■ **What you need to do**
Where an entry below contains an image, skip the image and copy the rest exactly.

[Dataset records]
╭──

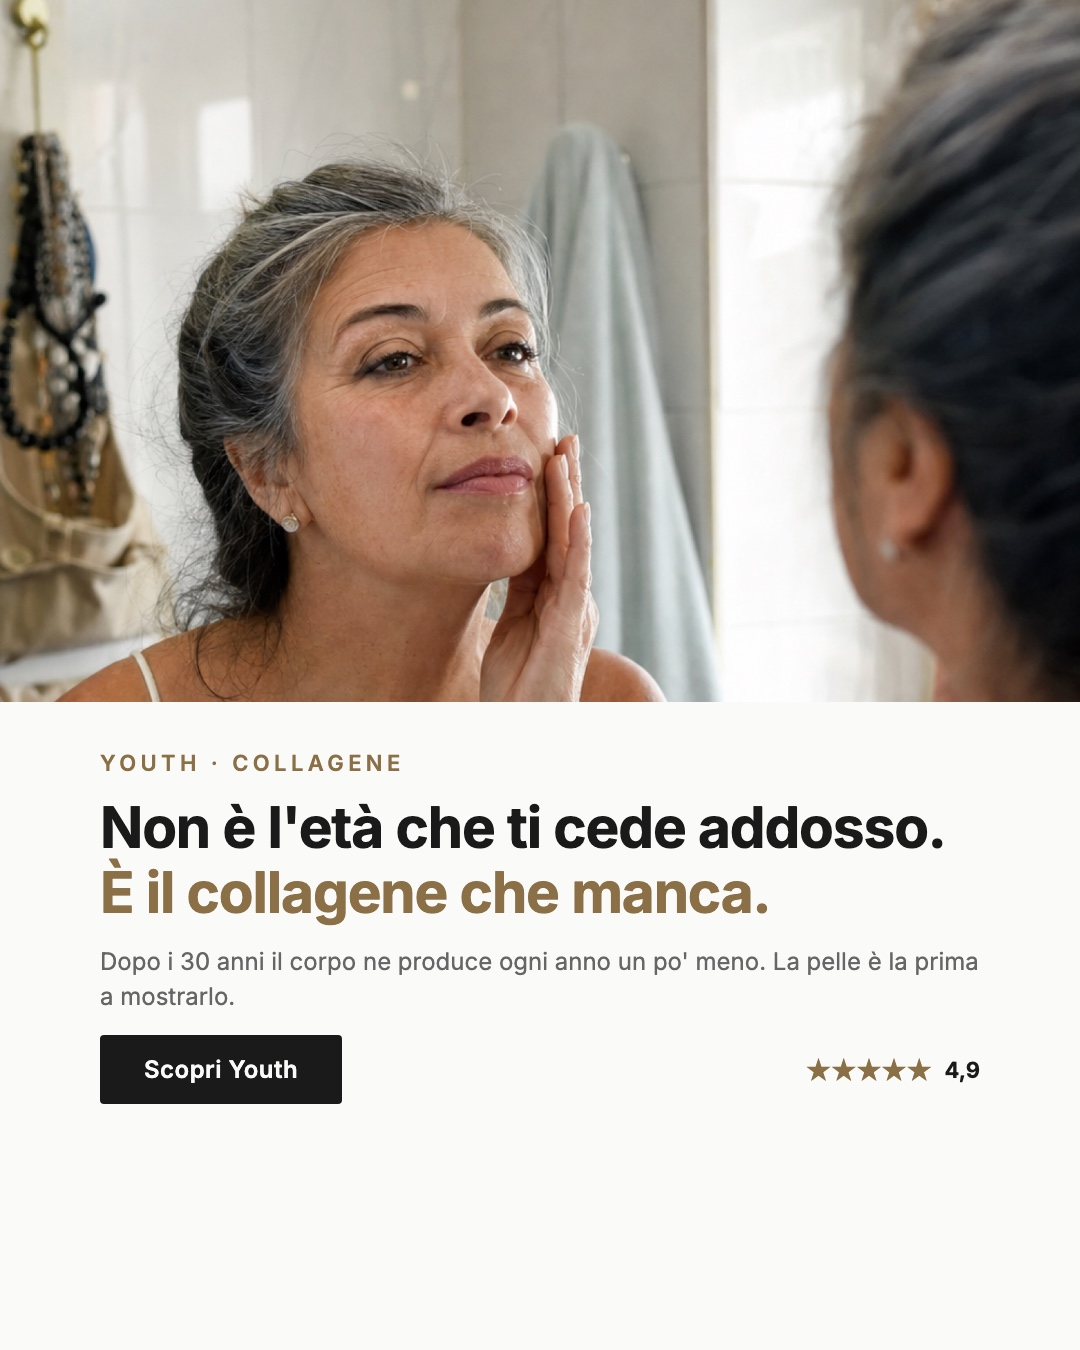
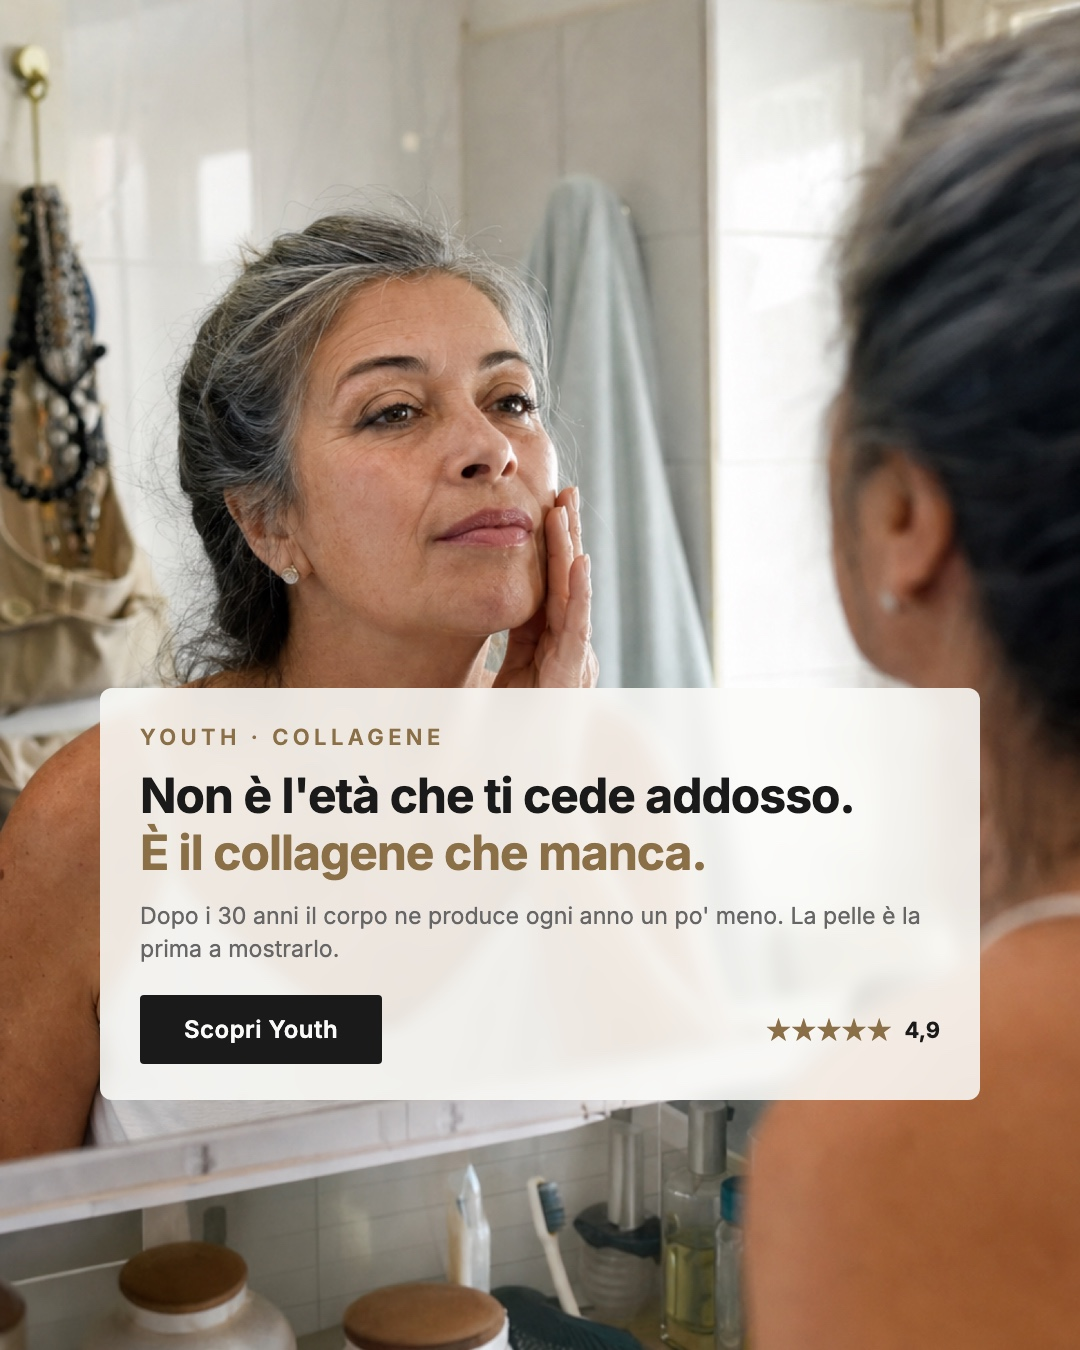
Batch #1004: revisione image-forward (190/192 full-bleed, 194/195 quadrate 1080x1080)

diff --git a/ads/batch-1004.html b/ads/batch-1004.html
@@ -202,7 +202,7 @@ Comprati separati costano 85-120 euro al mese. Youth costa 59 euro, con 4,9 su o
   </div>
 
   <h2>4 · Le creatività</h2>
-  <p class="sec-sub">10 statiche pronte a 1080x1350. Clic sull'immagine per la piena risoluzione, Scarica per il download. Su Meta: 3 testi + 2 titoli + descrizione + CTA Acquista.</p>
+  <p class="sec-sub">8 in formato 4:5 (1080x1350) e 2 quadrate (#194 e #195, 1080x1080). Safe zone Meta rispettate. Clic sull'immagine per la piena risoluzione, Scarica per il download. Su Meta: 3 testi + 2 titoli + descrizione + CTA Acquista.</p>
   <div class="kits">
     <div class="kit">
       <div class="thumb"><a href="img/1004/190.jpg" target="_blank"><img src="img/1004/190.jpg" alt="#190" loading="lazy"></a><a class="dl" href="img/1004/190.jpg" download="190_youth_eta_1080x1350.jpg">&#11015; Scarica immagine</a></div>
@@ -241,18 +241,18 @@ Comprati separati costano 85-120 euro al mese. Youth costa 59 euro, con 4,9 su o
       </div>
     </div>
     <div class="kit">
-      <div class="thumb"><a href="img/1004/194.jpg" target="_blank"><img src="img/1004/194.jpg" alt="#194" loading="lazy"></a><a class="dl" href="img/1004/194.jpg" download="194_youth_dosaggio_1080x1350.jpg">&#11015; Scarica immagine</a></div>
+      <div class="thumb"><a href="img/1004/194.jpg" target="_blank"><img src="img/1004/194.jpg" alt="#194" loading="lazy"></a><a class="dl" href="img/1004/194.jpg" download="194_youth_dosaggio_1080x1080.jpg">&#11015; Scarica immagine</a></div>
       <div class="fields">
-        <div class="fhead"><span class="num">#194</span><span class="chip">Solution</span><span class="chip">Generico 45+</span></div>
+        <div class="fhead"><span class="num">#194</span><span class="chip">Solution</span><span class="chip">1:1</span><span class="chip">Generico 45+</span></div>
         <div class="meta-row"><span class="flabel">Testo principale (tutti e 3)</span><button class="cbtn sm" data-src="tA">Copia A</button><button class="cbtn sm" data-src="tB">Copia B</button><button class="cbtn sm" data-src="tC">Copia C</button></div>
         <div><div class="meta-row" style="margin-top:0;margin-bottom:6px"><span class="flabel">Titoli</span></div><div class="titoli"><span class="tt">Il collagene da solo non basta <button class="cbtn sm" data-copy="Il collagene da solo non basta">Copia</button></span><span class="tt">Separati 85-120 euro. Youth 59 euro <button class="cbtn sm" data-copy="Separati 85-120 euro. Youth 59 euro">Copia</button></span></div></div>
         <div class="meta-row"><span class="flabel">Descrizione</span><span class="val">6.000 mg di collagene e 12 nutrienti</span><button class="cbtn sm" data-copy="6.000 mg di collagene e 12 nutrienti">Copia</button><span class="sep"></span><span class="flabel">CTA</span><span class="val"><b>Acquista</b></span><button class="cbtn sm" data-copy="https://paleocomplex.com/prodotto/youth/">Copia link</button></div>
       </div>
     </div>
     <div class="kit">
-      <div class="thumb"><a href="img/1004/195.jpg" target="_blank"><img src="img/1004/195.jpg" alt="#195" loading="lazy"></a><a class="dl" href="img/1004/195.jpg" download="195_youth_sinergie_1080x1350.jpg">&#11015; Scarica immagine</a></div>
+      <div class="thumb"><a href="img/1004/195.jpg" target="_blank"><img src="img/1004/195.jpg" alt="#195" loading="lazy"></a><a class="dl" href="img/1004/195.jpg" download="195_youth_sinergie_1080x1080.jpg">&#11015; Scarica immagine</a></div>
       <div class="fields">
-        <div class="fhead"><span class="num">#195</span><span class="chip">Solution</span><span class="chip">Generico 45+</span></div>
+        <div class="fhead"><span class="num">#195</span><span class="chip">Solution</span><span class="chip">1:1</span><span class="chip">Generico 45+</span></div>
         <div class="meta-row"><span class="flabel">Testo principale (tutti e 3)</span><button class="cbtn sm" data-src="tA">Copia A</button><button class="cbtn sm" data-src="tB">Copia B</button><button class="cbtn sm" data-src="tC">Copia C</button></div>
         <div><div class="meta-row" style="margin-top:0;margin-bottom:6px"><span class="flabel">Titoli</span></div><div class="titoli"><span class="tt">Il collagene da solo non basta <button class="cbtn sm" data-copy="Il collagene da solo non basta">Copia</button></span><span class="tt">Separati 85-120 euro. Youth 59 euro <button class="cbtn sm" data-copy="Separati 85-120 euro. Youth 59 euro">Copia</button></span></div></div>
         <div class="meta-row"><span class="flabel">Descrizione</span><span class="val">6.000 mg di collagene e 12 nutrienti</span><button class="cbtn sm" data-copy="6.000 mg di collagene e 12 nutrienti">Copia</button><span class="sep"></span><span class="flabel">CTA</span><span class="val"><b>Acquista</b></span><button class="cbtn sm" data-copy="https://paleocomplex.com/prodotto/youth/">Copia link</button></div>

╰──

■ **Solution**
Batch #1004: revisione image-forward (190/192 full-bleed, 194/195 quadrate 1080x1080)

diff --git a/ads/batch-1004.html b/ads/batch-1004.html
@@ -202,7 +202,7 @@ Comprati separati costano 85-120 euro al mese. Youth costa 59 euro, con 4,9 su o
   </div>
 
   <h2>4 · Le creatività</h2>
-  <p class="sec-sub">10 statiche pronte a 1080x1350. Clic sull'immagine per la piena risoluzione, Scarica per il download. Su Meta: 3 testi + 2 titoli + descrizione + CTA Acquista.</p>
+  <p class="sec-sub">8 in formato 4:5 (1080x1350) e 2 quadrate (#194 e #195, 1080x1080). Safe zone Meta rispettate. Clic sull'immagine per la piena risoluzione, Scarica per il download. Su Meta: 3 testi + 2 titoli + descrizione + CTA Acquista.</p>
   <div class="kits">
     <div class="kit">
       <div class="thumb"><a href="img/1004/190.jpg" target="_blank"><img src="img/1004/190.jpg" alt="#190" loading="lazy"></a><a class="dl" href="img/1004/190.jpg" download="190_youth_eta_1080x1350.jpg">&#11015; Scarica immagine</a></div>
@@ -241,18 +241,18 @@ Comprati separati costano 85-120 euro al mese. Youth costa 59 euro, con 4,9 su o
       </div>
     </div>
     <div class="kit">
-      <div class="thumb"><a href="img/1004/194.jpg" target="_blank"><img src="img/1004/194.jpg" alt="#194" loading="lazy"></a><a class="dl" href="img/1004/194.jpg" download="194_youth_dosaggio_1080x1350.jpg">&#11015; Scarica immagine</a></div>
+      <div class="thumb"><a href="img/1004/194.jpg" target="_blank"><img src="img/1004/194.jpg" alt="#194" loading="lazy"></a><a class="dl" href="img/1004/194.jpg" download="194_youth_dosaggio_1080x1080.jpg">&#11015; Scarica immagine</a></div>
       <div class="fields">
-        <div class="fhead"><span class="num">#194</span><span class="chip">Solution</span><span class="chip">Generico 45+</span></div>
+        <div class="fhead"><span class="num">#194</span><span class="chip">Solution</span><span class="chip">1:1</span><span class="chip">Generico 45+</span></div>
         <div class="meta-row"><span class="flabel">Testo principale (tutti e 3)</span><button class="cbtn sm" data-src="tA">Copia A</button><button class="cbtn sm" data-src="tB">Copia B</button><button class="cbtn sm" data-src="tC">Copia C</button></div>
         <div><div class="meta-row" style="margin-top:0;margin-bottom:6px"><span class="flabel">Titoli</span></div><div class="titoli"><span class="tt">Il collagene da solo non basta <button class="cbtn sm" data-copy="Il collagene da solo non basta">Copia</button></span><span class="tt">Separati 85-120 euro. Youth 59 euro <button class="cbtn sm" data-copy="Separati 85-120 euro. Youth 59 euro">Copia</button></span></div></div>
         <div class="meta-row"><span class="flabel">Descrizione</span><span class="val">6.000 mg di collagene e 12 nutrienti</span><button class="cbtn sm" data-copy="6.000 mg di collagene e 12 nutrienti">Copia</button><span class="sep"></span><span class="flabel">CTA</span><span class="val"><b>Acquista</b></span><button class="cbtn sm" data-copy="https://paleocomplex.com/prodotto/youth/">Copia link</button></div>
       </div>
     </div>
     <div class="kit">
-      <div class="thumb"><a href="img/1004/195.jpg" target="_blank"><img src="img/1004/195.jpg" alt="#195" loading="lazy"></a><a class="dl" href="img/1004/195.jpg" download="195_youth_sinergie_1080x1350.jpg">&#11015; Scarica immagine</a></div>
+      <div class="thumb"><a href="img/1004/195.jpg" target="_blank"><img src="img/1004/195.jpg" alt="#195" loading="lazy"></a><a class="dl" href="img/1004/195.jpg" download="195_youth_sinergie_1080x1080.jpg">&#11015; Scarica immagine</a></div>
       <div class="fields">
-        <div class="fhead"><span class="num">#195</span><span class="chip">Solution</span><span class="chip">Generico 45+</span></div>
+        <div class="fhead"><span class="num">#195</span><span class="chip">Solution</span><span class="chip">1:1</span><span class="chip">Generico 45+</span></div>
         <div class="meta-row"><span class="flabel">Testo principale (tutti e 3)</span><button class="cbtn sm" data-src="tA">Copia A</button><button class="cbtn sm" data-src="tB">Copia B</button><button class="cbtn sm" data-src="tC">Copia C</button></div>
         <div><div class="meta-row" style="margin-top:0;margin-bottom:6px"><span class="flabel">Titoli</span></div><div class="titoli"><span class="tt">Il collagene da solo non basta <button class="cbtn sm" data-copy="Il collagene da solo non basta">Copia</button></span><span class="tt">Separati 85-120 euro. Youth 59 euro <button class="cbtn sm" data-copy="Separati 85-120 euro. Youth 59 euro">Copia</button></span></div></div>
         <div class="meta-row"><span class="flabel">Descrizione</span><span class="val">6.000 mg di collagene e 12 nutrienti</span><button class="cbtn sm" data-copy="6.000 mg di collagene e 12 nutrienti">Copia</button><span class="sep"></span><span class="flabel">CTA</span><span class="val"><b>Acquista</b></span><button class="cbtn sm" data-copy="https://paleocomplex.com/prodotto/youth/">Copia link</button></div>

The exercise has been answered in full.